▶ What needs to be done
Across the following data, how many lines include the string "open"? Reply with the number and nothing more.

▶ Data records
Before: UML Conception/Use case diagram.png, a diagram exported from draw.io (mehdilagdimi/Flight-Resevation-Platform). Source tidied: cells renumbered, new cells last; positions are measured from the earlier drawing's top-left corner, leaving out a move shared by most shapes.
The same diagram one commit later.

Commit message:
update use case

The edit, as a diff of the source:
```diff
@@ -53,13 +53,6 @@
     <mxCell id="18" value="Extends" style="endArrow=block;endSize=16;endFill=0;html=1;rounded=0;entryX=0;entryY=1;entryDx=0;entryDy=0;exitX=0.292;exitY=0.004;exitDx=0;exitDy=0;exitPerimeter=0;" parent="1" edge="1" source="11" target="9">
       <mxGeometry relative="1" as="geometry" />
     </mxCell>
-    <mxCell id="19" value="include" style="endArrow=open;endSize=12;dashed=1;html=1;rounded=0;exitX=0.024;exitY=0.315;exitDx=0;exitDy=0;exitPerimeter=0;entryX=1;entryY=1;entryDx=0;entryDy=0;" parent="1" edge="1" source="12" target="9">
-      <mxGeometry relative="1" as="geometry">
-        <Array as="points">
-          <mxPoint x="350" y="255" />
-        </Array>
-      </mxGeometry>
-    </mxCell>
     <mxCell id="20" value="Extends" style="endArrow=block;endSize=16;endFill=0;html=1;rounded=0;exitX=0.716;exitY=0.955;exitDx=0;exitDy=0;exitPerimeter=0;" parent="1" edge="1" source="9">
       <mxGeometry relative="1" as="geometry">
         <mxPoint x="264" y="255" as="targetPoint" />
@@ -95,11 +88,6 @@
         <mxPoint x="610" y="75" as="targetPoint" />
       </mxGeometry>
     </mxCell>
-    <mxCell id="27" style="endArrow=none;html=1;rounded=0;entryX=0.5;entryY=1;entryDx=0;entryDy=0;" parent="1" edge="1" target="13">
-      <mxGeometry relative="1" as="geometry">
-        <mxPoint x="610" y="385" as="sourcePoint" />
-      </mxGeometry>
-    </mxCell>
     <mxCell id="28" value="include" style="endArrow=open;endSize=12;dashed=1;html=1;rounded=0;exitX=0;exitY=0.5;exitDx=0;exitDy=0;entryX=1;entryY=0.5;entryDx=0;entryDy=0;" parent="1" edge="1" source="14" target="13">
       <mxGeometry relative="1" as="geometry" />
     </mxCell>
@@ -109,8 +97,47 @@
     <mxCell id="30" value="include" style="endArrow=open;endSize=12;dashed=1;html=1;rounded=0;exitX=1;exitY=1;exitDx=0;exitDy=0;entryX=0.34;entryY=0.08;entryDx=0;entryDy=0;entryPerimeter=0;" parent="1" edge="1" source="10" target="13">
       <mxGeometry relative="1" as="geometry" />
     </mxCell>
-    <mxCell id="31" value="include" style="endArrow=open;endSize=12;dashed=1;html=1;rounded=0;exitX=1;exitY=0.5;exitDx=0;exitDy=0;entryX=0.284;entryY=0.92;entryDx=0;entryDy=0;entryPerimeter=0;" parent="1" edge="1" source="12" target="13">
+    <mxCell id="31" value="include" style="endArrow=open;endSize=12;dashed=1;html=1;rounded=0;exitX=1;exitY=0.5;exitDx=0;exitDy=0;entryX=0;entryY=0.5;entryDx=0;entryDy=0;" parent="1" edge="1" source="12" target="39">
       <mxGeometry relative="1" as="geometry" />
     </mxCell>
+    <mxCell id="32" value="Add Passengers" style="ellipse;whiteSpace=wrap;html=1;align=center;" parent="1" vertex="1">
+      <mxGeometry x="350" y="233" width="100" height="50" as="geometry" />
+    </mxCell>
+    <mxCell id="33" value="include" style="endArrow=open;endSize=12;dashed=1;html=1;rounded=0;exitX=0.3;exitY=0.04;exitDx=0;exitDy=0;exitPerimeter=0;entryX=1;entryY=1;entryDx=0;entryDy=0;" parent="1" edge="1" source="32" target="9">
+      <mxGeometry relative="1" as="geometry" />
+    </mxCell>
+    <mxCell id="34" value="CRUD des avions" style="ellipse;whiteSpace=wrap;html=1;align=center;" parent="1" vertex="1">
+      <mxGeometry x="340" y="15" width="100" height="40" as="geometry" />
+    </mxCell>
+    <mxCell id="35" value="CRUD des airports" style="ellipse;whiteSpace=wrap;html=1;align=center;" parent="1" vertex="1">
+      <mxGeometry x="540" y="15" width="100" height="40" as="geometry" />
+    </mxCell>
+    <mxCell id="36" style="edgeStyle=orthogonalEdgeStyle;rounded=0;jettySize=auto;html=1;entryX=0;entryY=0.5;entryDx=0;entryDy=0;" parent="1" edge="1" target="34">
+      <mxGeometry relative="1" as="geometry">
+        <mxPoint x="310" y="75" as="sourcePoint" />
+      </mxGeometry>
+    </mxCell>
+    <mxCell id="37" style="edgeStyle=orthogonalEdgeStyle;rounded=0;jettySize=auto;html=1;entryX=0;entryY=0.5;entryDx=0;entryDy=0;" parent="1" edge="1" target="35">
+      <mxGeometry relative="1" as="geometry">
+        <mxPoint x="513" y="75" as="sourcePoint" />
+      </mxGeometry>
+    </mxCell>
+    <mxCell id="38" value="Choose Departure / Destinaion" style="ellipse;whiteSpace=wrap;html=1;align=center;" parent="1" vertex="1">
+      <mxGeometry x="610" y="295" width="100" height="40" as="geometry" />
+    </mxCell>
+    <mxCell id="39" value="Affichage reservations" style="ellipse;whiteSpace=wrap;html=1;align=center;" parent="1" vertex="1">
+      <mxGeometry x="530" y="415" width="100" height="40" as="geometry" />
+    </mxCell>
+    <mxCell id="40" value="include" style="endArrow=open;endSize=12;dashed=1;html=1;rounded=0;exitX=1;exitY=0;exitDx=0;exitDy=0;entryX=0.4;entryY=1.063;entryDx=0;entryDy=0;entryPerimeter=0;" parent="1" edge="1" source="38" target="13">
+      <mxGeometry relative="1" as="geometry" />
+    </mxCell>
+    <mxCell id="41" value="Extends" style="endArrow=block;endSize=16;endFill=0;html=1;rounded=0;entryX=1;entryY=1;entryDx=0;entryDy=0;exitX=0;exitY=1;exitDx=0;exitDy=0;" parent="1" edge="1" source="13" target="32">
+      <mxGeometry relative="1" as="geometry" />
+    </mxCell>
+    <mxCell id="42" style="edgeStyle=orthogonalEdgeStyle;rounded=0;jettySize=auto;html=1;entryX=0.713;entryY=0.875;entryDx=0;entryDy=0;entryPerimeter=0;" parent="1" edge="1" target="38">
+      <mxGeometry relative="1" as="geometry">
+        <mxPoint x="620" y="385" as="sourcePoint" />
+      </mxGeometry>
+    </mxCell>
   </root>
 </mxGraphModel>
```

▶ Response to this exercise
7